This week’s blog post is a guest blog post written by Dennis Adams. I’m much indebted to Dennis for this wonderful article in which he looks at how recent developments in the field of personality profiling impact how you should manage teams. Not only does he explain the theory he also gives 4 practical action points that you can use to boost YOUR team’s performance. Enjoy.
Increasingly managers are using personality profiling to better understand the people they work with and provide actionable insights into how to lead them. People are incredibly complex and as a result, various techniques have been developed to analyse personalities. The most well-known being Myers-Briggs, Belbin and DISC.

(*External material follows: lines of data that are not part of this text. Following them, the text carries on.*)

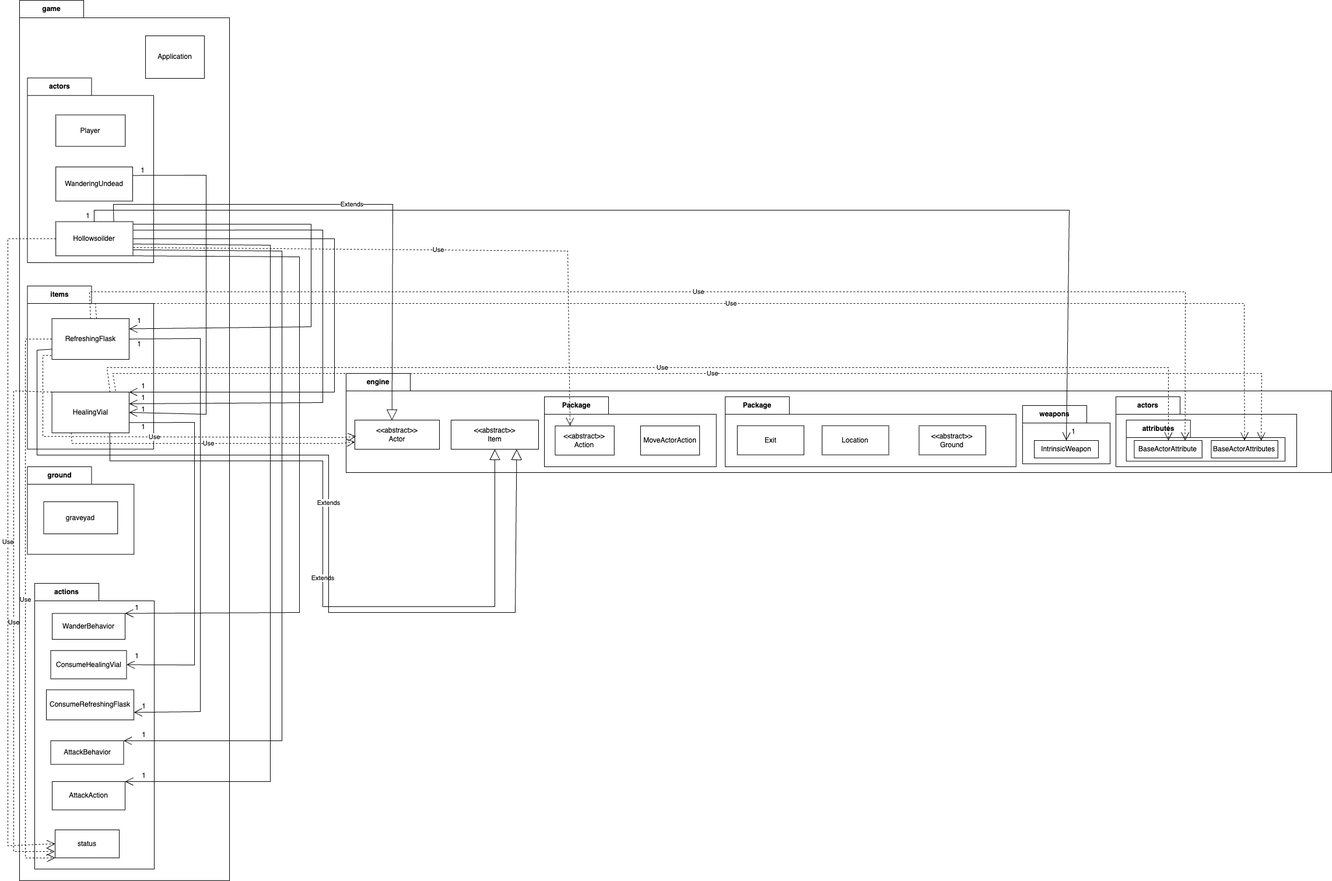
Before: docs/design/A1_REQ5.drawio.png, a diagram exported from draw.io (sheharahewawasam/FIT2099-A1-supplementary). Source tidied: cells renumbered, new cells last; positions are measured from the earlier drawing's top-left corner, leaving out a move shared by most shapes.
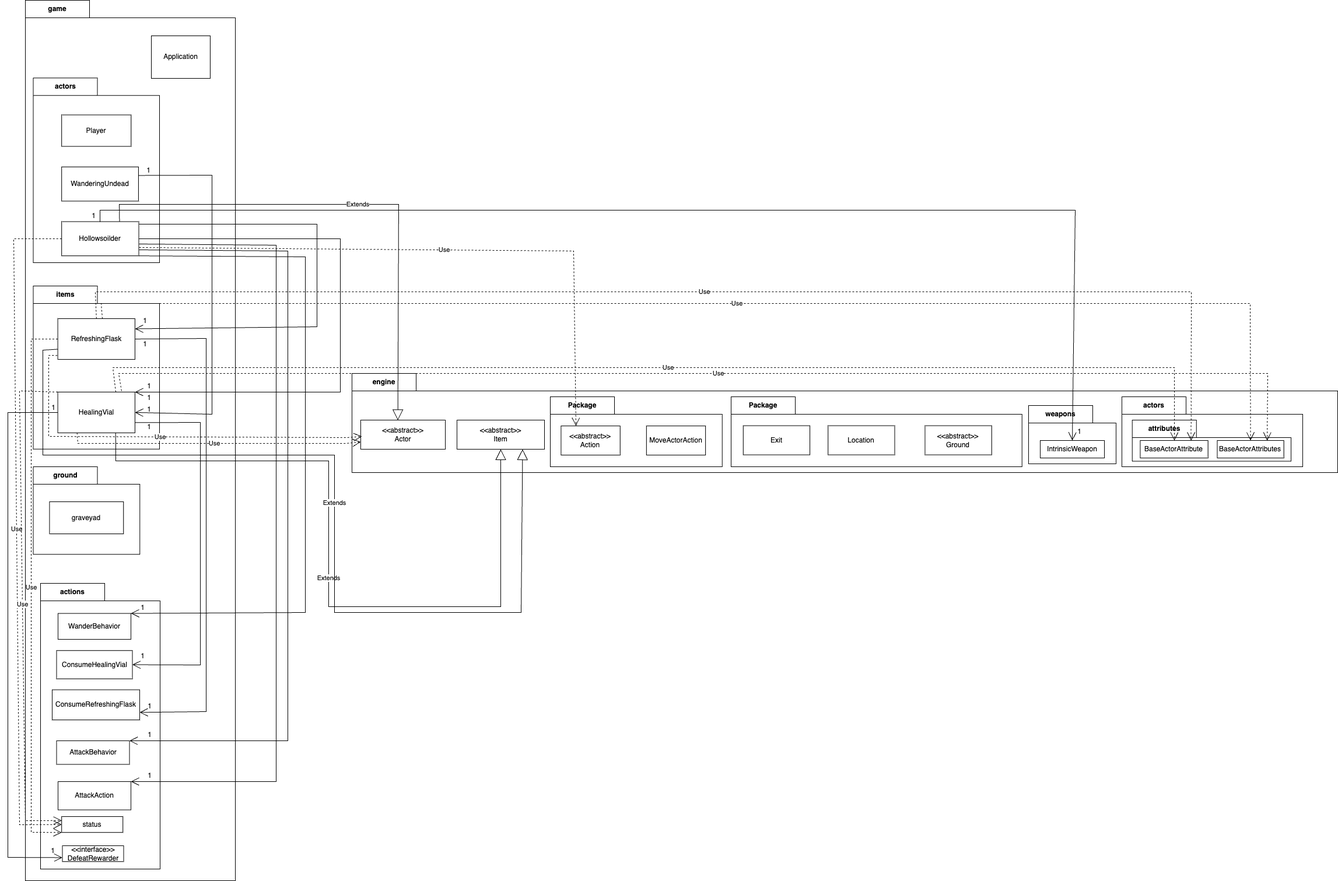
Later version of the same file.

The edit, as a diff of the source:
```diff
@@ -103,7 +103,7 @@
       <mxGeometry x="30" y="340" width="125" height="48.5" as="geometry" />
     </mxCell>
     <mxCell id="32" value="status" style="html=1;whiteSpace=wrap;" parent="25" vertex="1">
-      <mxGeometry x="35" y="422.7" width="110" height="48" as="geometry" />
+      <mxGeometry x="36.2" y="400" width="105" height="27.2" as="geometry" />
     </mxCell>
     <mxCell id="33" value="1" style="text;html=1;strokeColor=none;fillColor=none;align=center;verticalAlign=middle;whiteSpace=wrap;rounded=0;" parent="25" vertex="1">
       <mxGeometry x="157.5" y="31.6" width="35" height="20" as="geometry" />
@@ -120,6 +120,9 @@
     <mxCell id="37" value="1" style="text;html=1;strokeColor=none;fillColor=none;align=center;verticalAlign=middle;whiteSpace=wrap;rounded=0;" parent="25" vertex="1">
       <mxGeometry x="170" y="320" width="35" height="20" as="geometry" />
     </mxCell>
+    <mxCell id="84" value="&amp;lt;&amp;lt;interface&amp;gt;&amp;gt;&lt;br&gt;DefeatRewarder" style="html=1;whiteSpace=wrap;" parent="25" vertex="1">
+      <mxGeometry x="37.5" y="450" width="105" height="27.2" as="geometry" />
+    </mxCell>
     <mxCell id="38" style="endArrow=open;endFill=1;endSize=12;html=1;rounded=0;exitX=1;exitY=1;exitDx=0;exitDy=0;entryX=1;entryY=0;entryDx=0;entryDy=0;" parent="2" edge="1" source="9" target="27">
       <mxGeometry relative="1" as="geometry">
         <Array as="points">
@@ -141,7 +144,7 @@
         <Array as="points">
           <mxPoint x="30" y="409" />
           <mxPoint x="-20" y="409" />
-          <mxPoint x="-20" y="1450" />
+          <mxPoint x="-10" y="1414" />
         </Array>
       </mxGeometry>
     </mxCell>
@@ -165,8 +168,7 @@
       <mxGeometry relative="1" as="geometry">
         <Array as="points">
           <mxPoint x="10" y="581" />
-          <mxPoint x="10" y="1471" />
-          <mxPoint x="40" y="1471" />
+          <mxPoint x="10" y="1427" />
         </Array>
       </mxGeometry>
     </mxCell>
@@ -178,6 +180,22 @@
         </Array>
       </mxGeometry>
     </mxCell>
+    <mxCell id="53" value="Use" style="endArrow=open;endSize=12;dashed=1;html=1;rounded=0;exitX=0;exitY=0;exitDx=0;exitDy=0;entryX=0;entryY=0.25;entryDx=0;entryDy=0;" parent="2" edge="1" source="15" target="32">
+      <mxGeometry relative="1" as="geometry">
+        <Array as="points">
+          <mxPoint x="-10" y="670" />
+          <mxPoint y="1407" />
+        </Array>
+      </mxGeometry>
+    </mxCell>
+    <mxCell id="85" style="endArrow=open;endFill=1;endSize=12;html=1;rounded=0;entryX=0;entryY=0.75;entryDx=0;entryDy=0;exitX=0;exitY=0.5;exitDx=0;exitDy=0;" parent="2" edge="1" source="15" target="84">
+      <mxGeometry relative="1" as="geometry">
+        <Array as="points">
+          <mxPoint x="-30" y="707" />
+          <mxPoint x="-30" y="1470" />
+        </Array>
+      </mxGeometry>
+    </mxCell>
     <mxCell id="45" value="engine" style="shape=folder;fontStyle=1;tabWidth=110;tabHeight=30;tabPosition=left;html=1;boundedLbl=1;labelInHeader=1;whiteSpace=wrap;" parent="1" vertex="1">
       <mxGeometry x="580" y="640" width="1690" height="170" as="geometry" />
     </mxCell>
@@ -200,16 +218,6 @@
         </Array>
       </mxGeometry>
     </mxCell>
-    <mxCell id="48" style="endArrow=open;endFill=1;endSize=12;html=1;rounded=0;entryX=1;entryY=0;entryDx=0;entryDy=0;exitX=1;exitY=0.25;exitDx=0;exitDy=0;" parent="1" edge="1" source="9">
-      <mxGeometry relative="1" as="geometry">
-        <mxPoint x="208" y="692" as="targetPoint" />
-        <Array as="points">
-          <mxPoint x="540" y="394" />
-          <mxPoint x="540" y="540" />
-          <mxPoint x="540" y="690" />
-        </Array>
-      </mxGeometry>
-    </mxCell>
     <mxCell id="49" style="endArrow=open;endFill=1;endSize=12;html=1;rounded=0;entryX=1;entryY=0.25;entryDx=0;entryDy=0;exitX=1;exitY=0.25;exitDx=0;exitDy=0;" parent="1" edge="1" target="14">
       <mxGeometry relative="1" as="geometry">
         <mxPoint x="215" y="384" as="sourcePoint" />
@@ -245,15 +253,6 @@
         </Array>
       </mxGeometry>
     </mxCell>
-    <mxCell id="53" value="Use" style="endArrow=open;endSize=12;dashed=1;html=1;rounded=0;exitX=0;exitY=0;exitDx=0;exitDy=0;" parent="1" edge="1" source="15">
-      <mxGeometry relative="1" as="geometry">
-        <mxPoint x="80" y="1460" as="targetPoint" />
-        <Array as="points">
-          <mxPoint x="10" y="670" />
-          <mxPoint x="10" y="1460" />
-        </Array>
-      </mxGeometry>
-    </mxCell>
     <mxCell id="54" style="html=1;strokeColor=none;fillColor=none;whiteSpace=wrap;" parent="1" vertex="1">
       <mxGeometry x="580" y="670" width="1480" height="119" as="geometry">
         <mxPoint y="30" as="offset" />
@@ -408,5 +407,11 @@
         </Array>
       </mxGeometry>
     </mxCell>
+    <mxCell id="86" value="1" style="text;html=1;strokeColor=none;fillColor=none;align=center;verticalAlign=middle;whiteSpace=wrap;rounded=0;" parent="1" vertex="1">
+      <mxGeometry x="51" y="688.9" width="35" height="20" as="geometry" />
+    </mxCell>
+    <mxCell id="87" value="1" style="text;html=1;strokeColor=none;fillColor=none;align=center;verticalAlign=middle;whiteSpace=wrap;rounded=0;" parent="1" vertex="1">
+      <mxGeometry x="50" y="1448.9" width="35" height="20" as="geometry" />
+    </mxCell>
   </root>
 </mxGraphModel>
```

Less well known in the UK is Birkman® who have been developing their real-world research-driven analytical tools for over 60 years. In my opinion Birkman understand personality analysis better than any other and provide the most practical insight into how to effectively engage with your team.
1. The Platinum Rule
We all know the so-called Golden Rule: “do to others as you want them to do to you”. However, personality profiling suggests the Platinum Rule:
“do to others as they need to be done to”
The key to applying the Platinum Rule is to understand the following:
- You will see things through your own “perceptual filters”
- Your team members will each see things through their own “perceptual filters”
- Your own personality will pre-dispose you to behave in a certain way, and expect others to behave identically
- If you can assess the personality of your team members, you can behave towards them in a way that will best motivate them
Action point: When managing your team take time to understand each person’s personality. Don’t just assume they see the world in exactly the same way you do – because they probably don’t.
It is often quoted that understanding motivation is the key to effective leadership. There are many aspects that influence motivation in the workplace: pay, promotion, self-esteem, credibility, moral framework and even things like dreams and desires.
The Birkman approach views people as having two inter-related aspects to their motivation:
- External Motivators
- Internal Motivators
The external motivators (Birkman calls them ‘Interests’) describe the type of things that will energise and motivate us. They keep us motivated in the short term.
However, these are secondary to the internal motivators (Birkman calls these ‘Needs’). They describe what we need from others in order to perform well in the long run.
Understanding and fulfilling your employees’ needs is the more difficult task and also the most important. A person will only work in a consistently productive way if their internal motivators are met over time. And if they’re not being met, people become stressed and start behaving in ways which are not productive.
Action point: To ensure your team members remain consistently productive and motivated first attempt to understand their internal motivators or ‘Needs’
3. Communication Styles
Consider the way we communicate. Some people ‘speak directly’ or ‘call a spade a spade’; others prefer a more indirect approach.
As a manager, you will have your own personal communication style. You may be tempted to think that your team members share your preferences. But, in fact, each of your team members may be very different.
Action point: When communicating with your team don’t use the same communication style for everyone. For best results tailor your communication style to the personality of the individual.
4. Group Relationships
Another example concerns how people relate in a group setting. We know statistically that 80% of people will be seen as sociable and friendly. But most people also have a more reflective side to their personality (which is often hidden at work). They go through periods where they need time alone or time spent just with close friends.
So when a member of the team suddenly withdraws, becomes a bit unfriendly or avoids meetings, they may simply be expressing their internal need for time alone. This insight provides a practical way of exploring why they are withdrawing and helping them return to their usual productive self.
Action point: Understand that different members of a group have different internal needs. For example, some may need time alone. First understand and respect these needs then step in and try and help where appropriate.
Managing and motivating teams is incredibly complex. Although we all know some basic techniques that can encourage or deflate a colleague, having access to personality profiling techniques gives us clear strategies for motivating them in the best possible ways.
Dennis Adams is a director of Chief Executive Coaching who provide practical advice and mentoring on strategy and team leadership to executives at all levels within organisations. Executive coaching is the key that enables SMEs to face the unique challenges presented by transition and growth.